* Exercise objective: The answer should be a faithful retyping of the records that follow, pictures excluded.

* Records shown:
<<<<

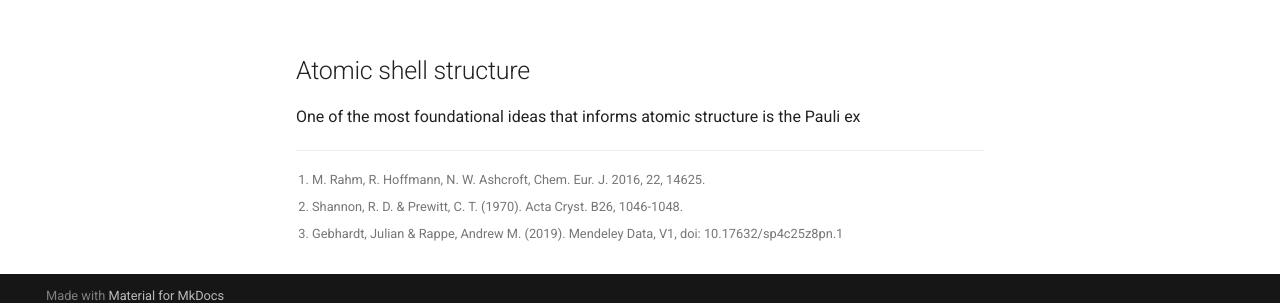
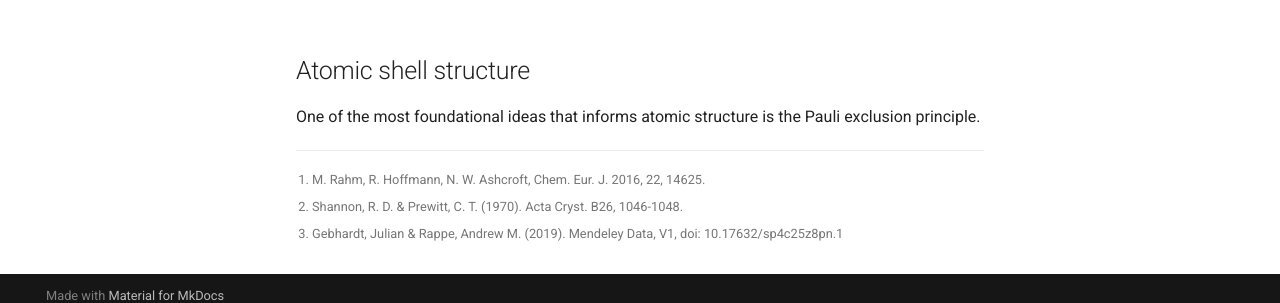
Before and after one commit to scott-materials/intromatsci, an MkDocs documentation site: the page built from docs/Module 1/1 Atoms.md, in a window 1280 px wide and 900 px high, scrolled down 6644 px. Shown: the part 581-884 px from the top of the window. Built offline with MkDocs 1.6.1 and Material for MkDocs 9.7.7, drawn with Linux system fonts in a browser that asks for light colours.

Commit message:
text tweak

```diff
--- a/docs/Module 1/1 Atoms.md
+++ b/docs/Module 1/1 Atoms.md
@@ -143,4 +143,4 @@ F  | -1  | 6  | 1.330
 
 ## Atomic shell structure
 
-One of the most foundational ideas that informs atomic structure is the Pauli ex
+One of the most foundational ideas that informs atomic structure is the Pauli exclusion principle.
```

>>>>

* Result for this task:
Before and after one commit to scott-materials/intromatsci, an MkDocs documentation site: the page built from docs/Module 1/1 Atoms.md, in a window 1280 px wide and 900 px high, scrolled down 6644 px. Shown: the part 581-884 px from the top of the window. Built offline with MkDocs 1.6.1 and Material for MkDocs 9.7.7, drawn with Linux system fonts in a browser that asks for light colours.

Commit message:
text tweak

```diff
--- a/docs/Module 1/1 Atoms.md
+++ b/docs/Module 1/1 Atoms.md
@@ -143,4 +143,4 @@ F  | -1  | 6  | 1.330
 
 ## Atomic shell structure
 
-One of the most foundational ideas that informs atomic structure is the Pauli ex
+One of the most foundational ideas that informs atomic structure is the Pauli exclusion principle.
```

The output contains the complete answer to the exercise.